National Salvation Front leader Mohamed ElBaradei’s recent interview with PBS was a messaging disaster.

ElBaradei PBSFraming the debate as being between the “educated middle class” against the “so-called Islamists and the majority of the illiterate part of the country” is not only insulting to millions of hard-working Egyptians, but a recipe for a permanent electoral minority.

Consider this: The “illiterate part of the country” is actually the working class. They are the unemployed and the underemployed. They are factory workers… farmers… street vendors (or entrepreneurs, in truth)… taxi drivers… garment workers… construction workers… garbage men… bus drivers… auto mechanics… and millions are mothers.

They are the hardest working people in Egypt and their miserably low wages and deplorable working conditions are helping to hold this fragile economy together for the “educated middle class.” Respect them.

Are millions illiterate? Yes. Millions of Egyptians cannot read. But they can most certainly hear you. They do not appreciate hearing they are somehow inferior citizens due to an inability to read. And they are in no way at fault for Egypt’s current mess. They struggle and labor to grow our food and haul away our garbage and raise our children for a pitiful handful of pounds each day. They do not deserve scorn, they deserve respect. They deserve a champion.

SOURCE: voted “yes” on the constitution because the National Salvation Front failed to give them a reason to vote otherwise. Tens of thousands protesting in the streets of Cairo has zero impact on the daily life of a factory worker in the Delta. And millions did not vote because a yes/no outcome will not change their life, or most likely, they simply could not afford to lose the ten or eleven pounds they would earn (maybe) selling roasted sweet potatoes on a corner in Anywhere, Egypt.

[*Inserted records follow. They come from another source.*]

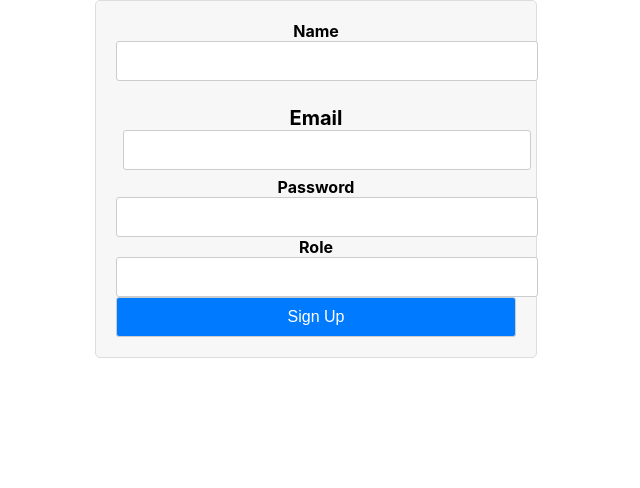
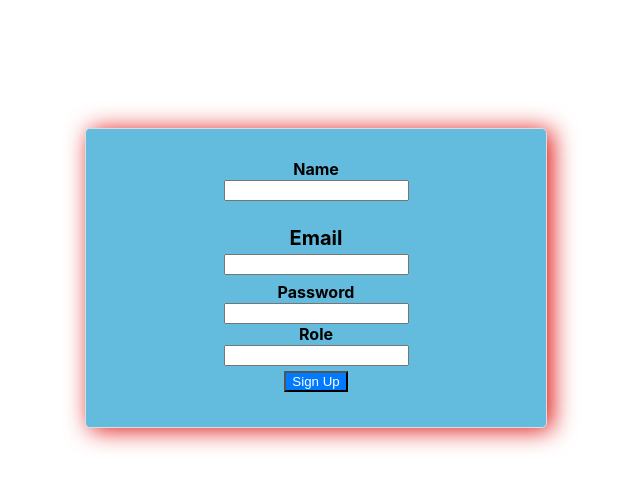
Before and after one commit to RAKESH1436/page, a React (Create React App) app in the folder page/: page / in a window 1280 px wide. Shown: the top 488 px of the page, without its empty margins (324-964 px from the left). Built offline with nearby package versions, Linux system fonts and the light colour scheme.

Commit message:
update page css...

```diff
--- a/page/src/component/login/basicFrom.css
+++ b/page/src/component/login/basicFrom.css
@@ -21,7 +21,7 @@
     margin: 2px;
 }
 
-.login {}
+
 
 
 .list {
--- a/page/src/component/signup/signup.css
+++ b/page/src/component/signup/signup.css
@@ -1,10 +1,11 @@
 .signup-form {
     max-width: 400px;
-    margin: 0 auto;
-    padding: 20px;
-    background-color: #f7f7f7;
+    margin: 10% auto;
+    padding: 30px;
+    background-color: #63bbdd;
     border: 1px solid #ddd;
     border-radius: 5px;
+    box-shadow: 5px 2px 25px rgb(224, 14, 14);
   }
 
   .form-group {
@@ -16,21 +17,12 @@
     font-weight: bold;
   }
 
-  input[type="text"],
-  input[type="email"],
-  input[type="password"],
-  button[type="submit"] {
-    width: 100%;
-    padding: 10px;
-    border: 1px solid #ccc;
-    border-radius: 3px;
-    font-size: 16px;
-  }
 
   button[type="submit"] {
     background-color: #007bff;
     color: #fff;
     cursor: pointer;
+    margin: 5px;
   }
 
   button[type="submit"]:hover {
--- a/page/src/component/signup/signup.js
+++ b/page/src/component/signup/signup.js
@@ -1,25 +1,69 @@
-import React from 'react';
-import'./signup.css';
+import React, { useState } from "react";
+import "./signup.css";
 
 const Signup = () => {
+  const [name, setName] = useState("");
+  const [email, setEmail] = useState("");
+  const [password, setPassword] = useState("");
+  const [role, setRole] = useState("");
+
+  const handlename = (event) => {
+    setName(event.target.value);
+  };
+
+  const handleemail = (event) => {
+    setEmail(event.target.value);
+  };
+  const handlepassword = (event) => {
+    setPassword(event.target.value);
+  };
+
+  const handlerole = (event) => {
+    setRole(event.target.value);
+  };
+
   return (
     <div>
       <form className="signup-form" action="">
         <div className="form-group">
           <label htmlFor="name">Name</label>
-          <input type="text" id="name" name="name" />
+          <input
+            type="text"
+            id="name"
+            name="name"
+            value={name}
+            onChange={handlename}
+          />
         </div>
         <div className="email">
           <label htmlFor="email">Email</label>
-          <input type="email" id="email" name="email" />
+          <input
+            type="email"
+            id="email"
+            name="email"
+            value={email}
+            onChange={handleemail}
+          />
         </div>
         <div className="pass">
           <label htmlFor="password">Password</label>
-          <input type="password" id="password" name="password" />
+          <input
+            type="password"
+            id="password"
+            name="password"
+            value={password}
+            onChange={handlepassword}
+          />
         </div>
         <div className="role">
           <label htmlFor="role">Role</label>
-          <input type="text" id="role" name="role" />
+          <input
+            type="text"
+            id="role"
+            name="role"
+            value={role}
+            onChange={handlerole}
+          />
         </div>
         <button type="submit">Sign Up</button>
       </form>
```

Earlier, I wrote about “This morning in ‘Anywhere, Egypt’.” It argues the simple truth that most families have one simple dream: Hope for a better life for their children. Hosni Mubarak spit on that dream for 30 years. And now, in six short months, President Morsi and the Muslim Brotherhood are aggressively following suit. So much so, they now lose a million or so votes every election.

Blogger & writer Nervana Mahmoud shared this statistic on Twitter earlier today:

@Nervana_1: #pt 47% of Egyptians live below poverty, earn less than $2/day, and according to parity exchange rate $1 = 1.35 Egypt pound.

The math: 40-45 million Egyptians living on 12 or so pounds per day. How many millions more struggle to survive on the “wealth” of 18 pounds per day? Who fights for them?

So, National Salvation Front, there are parliamentary elections coming in 60 days… what is your strategy? Endless meetings in your villas contemplating an election boycott? More tweets about international treaties canceling out constitutional clauses as if Morsi and the Brotherhood care? More news conferences lauding your unity and “major achievement”? If so, then please stop calling yourselves “liberals” and drop the word “national” from your name.

Reality: Constitution. Lost. Want to change it? Then you need a new strategy: winning. You have to win the parliament. And the path to victory is the economy. Morsi and the Brotherhood have destroyed any hope for economic stability and growth in the past six months. Austerity measures, tax increases and prices hikes on food, utilities and petrol are coming soon and they will devastate the poor, working class. For a genuine, unified liberal coalition that engages and fights for the working class, this looming economic catastrophe should make winning a 51%+ majority pretty easy.

But you have to develop a strong economic message today. The “illiterate part of the country”… the factory workers and farmers… the 47% of Egyptians who struggle daily trying to feed their families on 12 pounds or less need a champion. They may not know it yet, but they desperately want someone to fight for their dignity, to respect their labor and restore their dream for a better life for their children.

That champion could be the National Salvation Front. But you have to dare yourselves to win. You have hit the streets and engage the workers and the farmers and the mothers of Egypt. Stop with talk of liberalism and secularism and Islamism and all the -isms and make this about fighting for the hopes and dreams of hard-working Egyptians. Make it about jobs and wages and an economy that lifts people up and promises a better future.

In the words of John Lennon: “A working-class hero is something to be.” Be a working-class hero. Dare yourselves to win. 

Educate. Advocate. Organize.